Investigation into the Limitations of MPEG-2 Codecs and IP-Based Networks for Large-Scale ITS Deployments, 10-9401Printer Friendly Version
Inclusive Dates: 06/23/03 - 10/23/03
Background - SwRI has been involved in communications infrastructure design for Intelligent Transportation Systems (ITS) for several years. Previous work dealt with Motion Picture Experts Group (MPEG-2) compressed video over Asynchronous Transfer Mode (ATM) networks, as these were the technologies that SwRI recommended for our clients to pursue at that time. Recent developments have led smaller Departments of Transportation (DOT) to investigate the possibility of implementing emerging technologies associated with Internet Protocol (IP) based networks as opposed to ATM. We believe that there will soon be a strong push in the ITS community to deploy these technologies in communications infrastructures. SwRI had some experience working with IP technology but needed to come up the learning curve on several key issues that will directly impact future ITS deployments.
This program was undertaken to investigate the emerging technologies associated with MPEG-2 over IP, Gigabit Ethernet backbone networking, IP Multicasting, Internet Group Management Protocol (IGMP) Snooping, Spanning Tree, and Rapid Spanning Tree Protocols, and to look into the recent developments with Class of Service (CoS) and Quality of Service (QoS) for IP that would impact the feasibility of deploying these technologies in a large scale ITS infrastructure.
Approach - The original proposal defined a research-based approach of identifying applicable industry standards, analyzing these standards for ambiguity, and correlating these standards to SwRI's knowledge of and experience with large-scale ITS networks. From this research, a working network architecture was designed and applicable product was researched to provide a springboard for SwRI to foster discussions with potential customers. The figure below depicts the preliminary working diagram. The principal areas investigated were:
Results from this program were presented in the final report in a way to serve as a tutorial for other SwRI staff not directly involved with this effort to use as a reference when discussing the potential performance and interoperability issues with equipment vendors and customers. All referenced standards and subsequent technical articles were archived to enable externally funded projects to build upon this research.

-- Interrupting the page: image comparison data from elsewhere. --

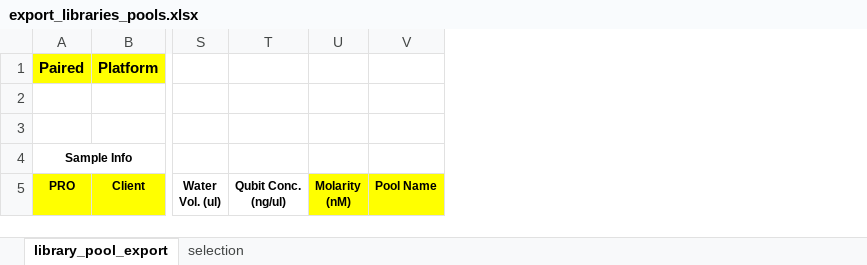
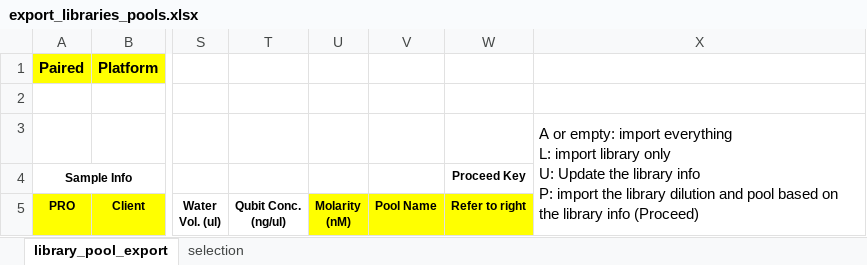
Before and after one commit to miso-lims/miso-lims, an Excel workbook: core/src/main/resources/forms/ods/export_libraries_pools.xlsx, sheet library_pool_export, drawn as a sheet; only a part is shown, gaps mark what is left out; values as stored, in another font and other column widths than the file's, no borders; ↵ is a line break in a cell; the diff names each change by its address in the sheet, - before the commit and + after, or states it on an @@ line.

Commit message:
Introduce new proceed key for importing library sheet to make it into stages

```diff
--- a/core/src/main/resources/forms/ods/export_libraries_pools.xlsx (sheet library_pool_export)
+++ b/core/src/main/resources/forms/ods/export_libraries_pools.xlsx (sheet library_pool_export)
+column W, rows 4-5: Proceed Key | Refer to right
+column X, row 3: A or empty: import everything ↵ L: import library only ↵ U: Update the library info ↵ P: import the library dilution and pool based on the library info (Proceed)
```
Also changed, not shown: 4 other files.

Accomplishments - As of the recent completion of this program, technical benefits are already being felt. Ongoing work with existing customers has benefited from technical details brought forth in this report, and discussions with other potential customers have begun. It is expected that as a result of this program, SwRI will be better prepared to assist our ITS customers with their technical challenges in the years to follow.